──────── Provided entries

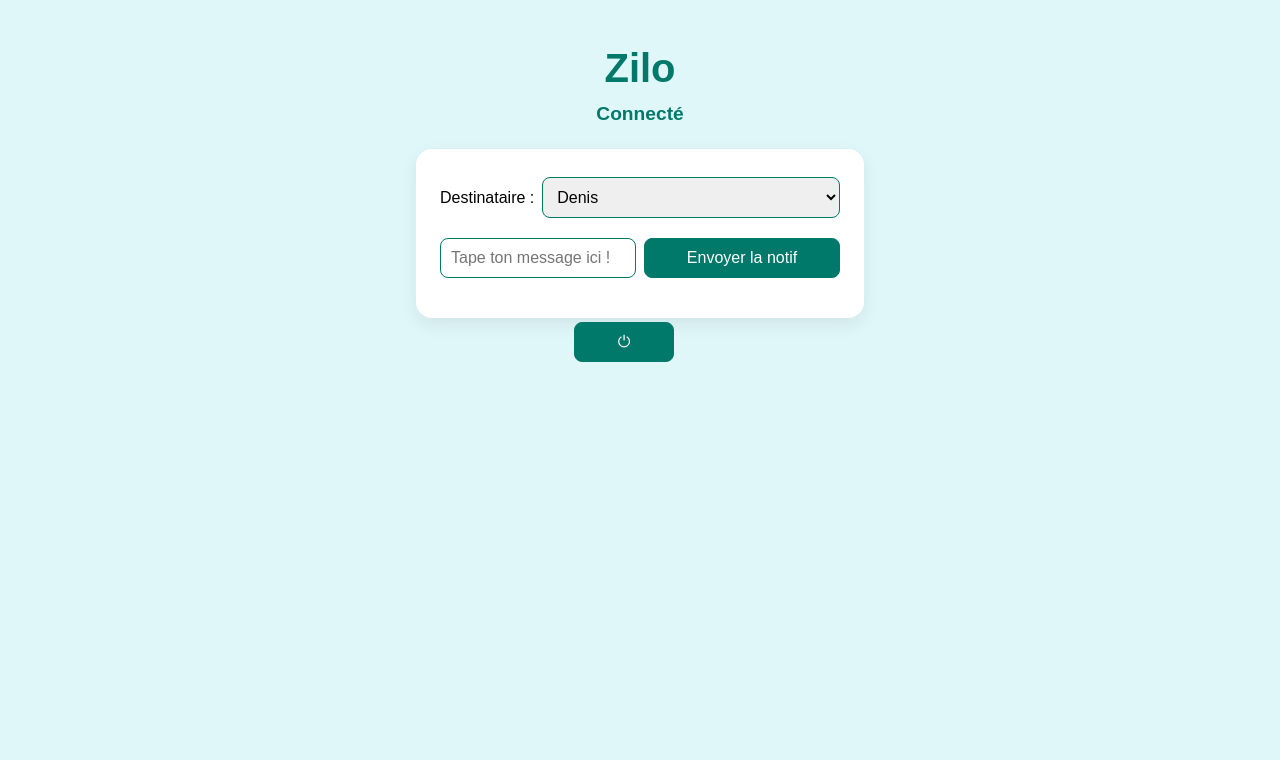
Repository: nlagardere/LumoNet
Page: public/index.html
The author's editor kept a copy of each file at every save. The page is drawn from the files as they stood at one save, then again after a run of saves.
The browser window is 1280 px wide. The pictures show the whole page.

Above is the page before, as saved 2025-08-18 20:29:32.

After the next 5 saves:
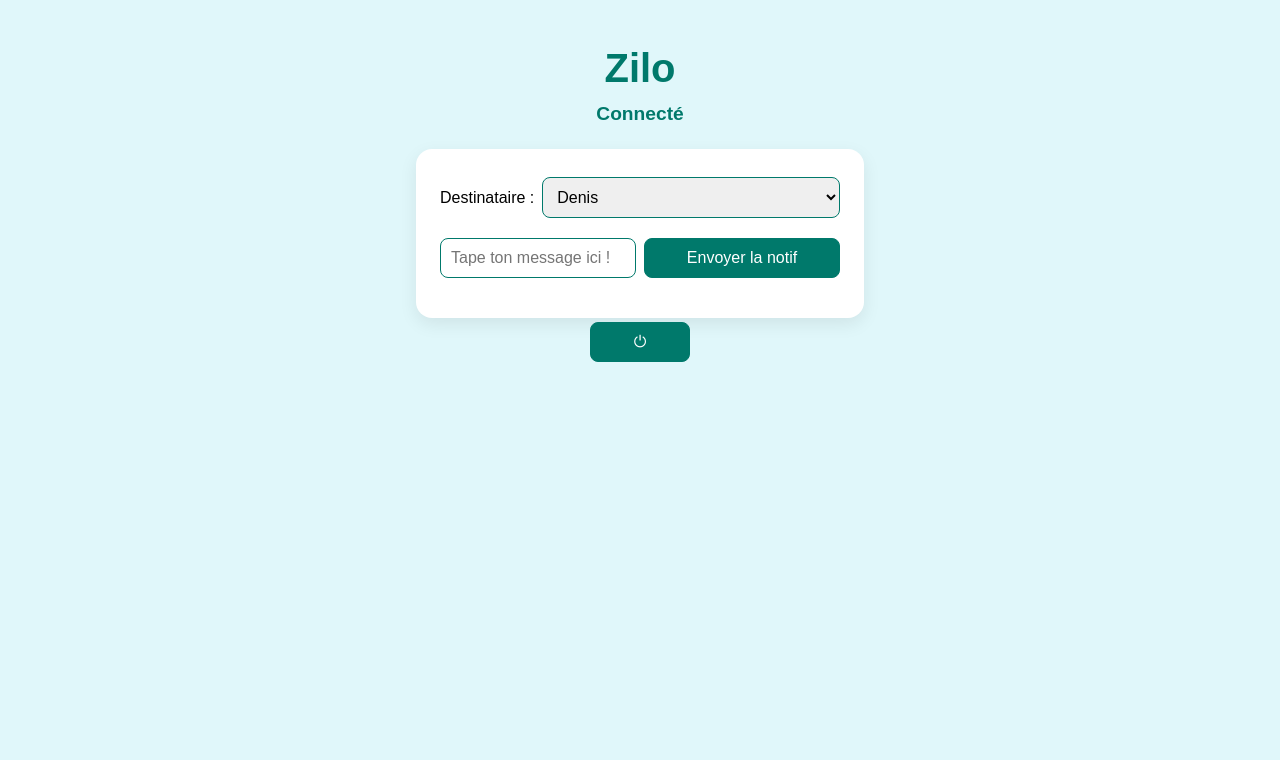
The 5 saves are shown as one change because they came seconds apart.
The last was saved 16 s later.
--- a/public/index.html
+++ b/public/index.html
@@ -80,8 +80,7 @@
 
     .logout {
       position: relative;
-      top: 20%;
-      right:16px;
+      top: 50%;
       display:flex;
       justify-content:center;
       align-items:center;
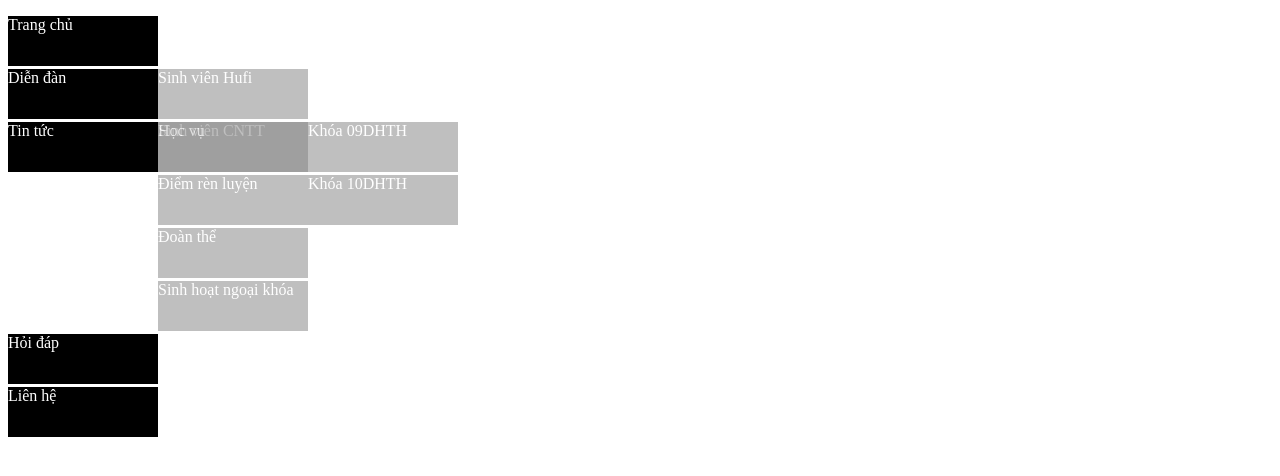
Repository: Tan-Khang21/TH_TKW--Buoi_08
Page: Bai_Tap_Tren_Lop/Bai_02/Bai_02.html
The author's editor kept a copy of each file at every save. The page is drawn from the files as they stood at one save, then again after the next save.
The browser window is 1280 px wide. The pictures show the whole page.

Above is the page before, as saved 2024-03-12 21:19:29.

### Bai_Tap_Tren_Lop/Bai_02/Bai_02.html
<!DOCTYPE html>
<html lang="en">
  <head>
    <meta charset="UTF-8" />
    <meta name="viewport" content="width=device-width, initial-scale=1.0" />
    <title>Document</title>
    <link rel="stylesheet" href="style.css" />
  </head>
  <body>
    <ul type="none" class="list1">
      <li class="list1_item">Trang chủ</li>
      <div
        style="display: flex; align-items: first baseline; position: relative"
      >
        <li class="list1_item">Diễn đàn</li>
        <ul type="none" class="list2" style="position: relative">
          <li class="list2_item">Sinh viên Hufi</li>
          <div
            style="
              display: flex;
              align-items: first baseline;
              position: absolute;
            "
          >
            <li class="list2_item">Sinh viên CNTT</li>
            <ul type="none" class="list3">
              <li class="list3_item">Khóa 09DHTH</li>
              <li class="list3_item">Khóa 10DHTH</li>
            </ul>
          </div>
        </ul>
      </div>
      <div
        style="display: flex; align-items: first baseline; position: relative"
      >
        <li
          style="display: flex; align-items: first baseline"
          class="list1_item"
        >
          Tin tức
        </li>
        <ul type="none" class="list2" style="position: relative">
          <li class="list2_item">Học vụ</li>
          <li class="list2_item">Điểm rèn luyện</li>
          <li class="list2_item">Đoàn thể</li>
          <li class="list2_item">Sinh hoạt ngoại khóa</li>
        </ul>
      </div>
      <li class="list1_item">Hỏi đáp</li>
      <li class="list1_item">Liên hệ</li>
    </ul>
  </body>
</html>

### Bai_Tap_Tren_Lop/Bai_02/style.css
ul {
  padding: 0;
}

.list1_item {
  width: 150px;
  height: 50px;
  background-color: black;
  color: white;
  border-bottom: 3px solid #fff;
  transition: 0.5s linear; /* Sửa đổi đơn vị thời gian */
}

.list1_item:hover {
  background-color: #454545;
}

.list2_item,
.list3_item {
  width: 150px;
  height: 50px;
  background-color: #808080;
  color: white;
  transition: 1s linear; /* Sửa đổi đơn vị thời gian */

  opacity: 0.5;
  border-bottom: 3px solid #fff;
}

.list1_item:hover + ul .list2_item,
.list2_item:hover + ul .list3_item {
  opacity: 1;
}

After the next save:
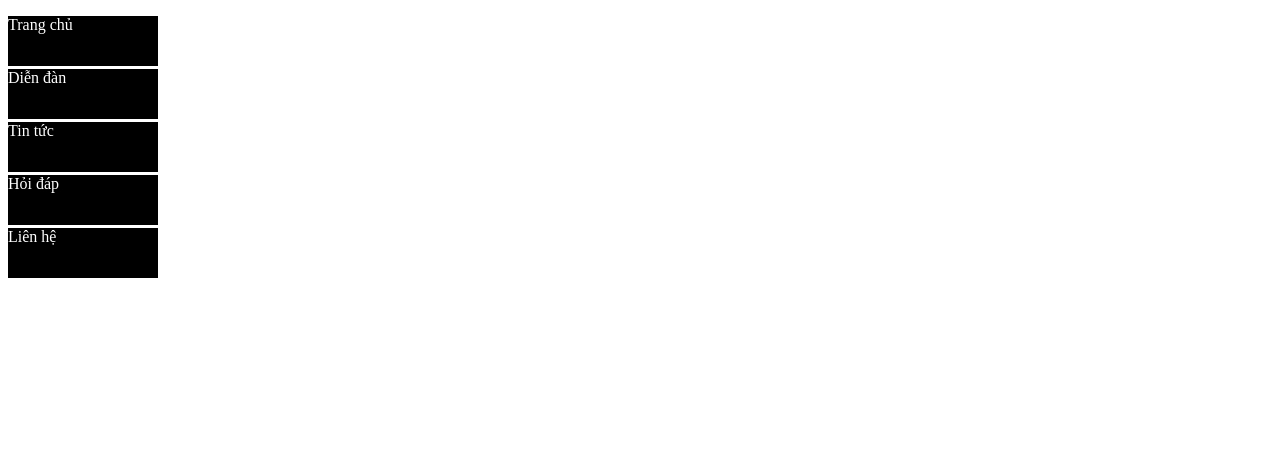
Saved 26 s later.
--- a/Bai_Tap_Tren_Lop/Bai_02/style.css
+++ b/Bai_Tap_Tren_Lop/Bai_02/style.css
@@ -23,11 +23,11 @@ ul {
   color: white;
   transition: 1s linear; /* Sửa đổi đơn vị thời gian */
 
-  opacity: 0.5;
+  display: none;
   border-bottom: 3px solid #fff;
 }
 
 .list1_item:hover + ul .list2_item,
 .list2_item:hover + ul .list3_item {
-  opacity: 1;
+  display: block;
 }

────────────────

Once the pictures are removed, return the entries exactly as they stand.

Repository: nlagardere/LumoNet
Page: public/index.html
The author's editor kept a copy of each file at every save. The page is drawn from the files as they stood at one save, then again after a run of saves.
The browser window is 1280 px wide. The pictures show the whole page.

Above is the page before, as saved 2025-08-18 20:29:32.

After the next 5 saves:
The 5 saves are shown as one change because they came seconds apart.
The last was saved 16 s later.
--- a/public/index.html
+++ b/public/index.html
@@ -80,8 +80,7 @@
 
     .logout {
       position: relative;
-      top: 20%;
-      right:16px;
+      top: 50%;
       display:flex;
       justify-content:center;
       align-items:center;
Repository: Tan-Khang21/TH_TKW--Buoi_08
Page: Bai_Tap_Tren_Lop/Bai_02/Bai_02.html
The author's editor kept a copy of each file at every save. The page is drawn from the files as they stood at one save, then again after the next save.
The browser window is 1280 px wide. The pictures show the whole page.

Above is the page before, as saved 2024-03-12 21:19:29.

### Bai_Tap_Tren_Lop/Bai_02/Bai_02.html
<!DOCTYPE html>
<html lang="en">
  <head>
    <meta charset="UTF-8" />
    <meta name="viewport" content="width=device-width, initial-scale=1.0" />
    <title>Document</title>
    <link rel="stylesheet" href="style.css" />
  </head>
  <body>
    <ul type="none" class="list1">
      <li class="list1_item">Trang chủ</li>
      <div
        style="display: flex; align-items: first baseline; position: relative"
      >
        <li class="list1_item">Diễn đàn</li>
        <ul type="none" class="list2" style="position: relative">
          <li class="list2_item">Sinh viên Hufi</li>
          <div
            style="
              display: flex;
              align-items: first baseline;
              position: absolute;
            "
          >
            <li class="list2_item">Sinh viên CNTT</li>
            <ul type="none" class="list3">
              <li class="list3_item">Khóa 09DHTH</li>
              <li class="list3_item">Khóa 10DHTH</li>
            </ul>
          </div>
        </ul>
      </div>
      <div
        style="display: flex; align-items: first baseline; position: relative"
      >
        <li
          style="display: flex; align-items: first baseline"
          class="list1_item"
        >
          Tin tức
        </li>
        <ul type="none" class="list2" style="position: relative">
          <li class="list2_item">Học vụ</li>
          <li class="list2_item">Điểm rèn luyện</li>
          <li class="list2_item">Đoàn thể</li>
          <li class="list2_item">Sinh hoạt ngoại khóa</li>
        </ul>
      </div>
      <li class="list1_item">Hỏi đáp</li>
      <li class="list1_item">Liên hệ</li>
    </ul>
  </body>
</html>

### Bai_Tap_Tren_Lop/Bai_02/style.css
ul {
  padding: 0;
}

.list1_item {
  width: 150px;
  height: 50px;
  background-color: black;
  color: white;
  border-bottom: 3px solid #fff;
  transition: 0.5s linear; /* Sửa đổi đơn vị thời gian */
}

.list1_item:hover {
  background-color: #454545;
}

.list2_item,
.list3_item {
  width: 150px;
  height: 50px;
  background-color: #808080;
  color: white;
  transition: 1s linear; /* Sửa đổi đơn vị thời gian */

  opacity: 0.5;
  border-bottom: 3px solid #fff;
}

.list1_item:hover + ul .list2_item,
.list2_item:hover + ul .list3_item {
  opacity: 1;
}

After the next save:
Saved 26 s later.
--- a/Bai_Tap_Tren_Lop/Bai_02/style.css
+++ b/Bai_Tap_Tren_Lop/Bai_02/style.css
@@ -23,11 +23,11 @@ ul {
   color: white;
   transition: 1s linear; /* Sửa đổi đơn vị thời gian */
 
-  opacity: 0.5;
+  display: none;
   border-bottom: 3px solid #fff;
 }
 
 .list1_item:hover + ul .list2_item,
 .list2_item:hover + ul .list3_item {
-  opacity: 1;
+  display: block;
 }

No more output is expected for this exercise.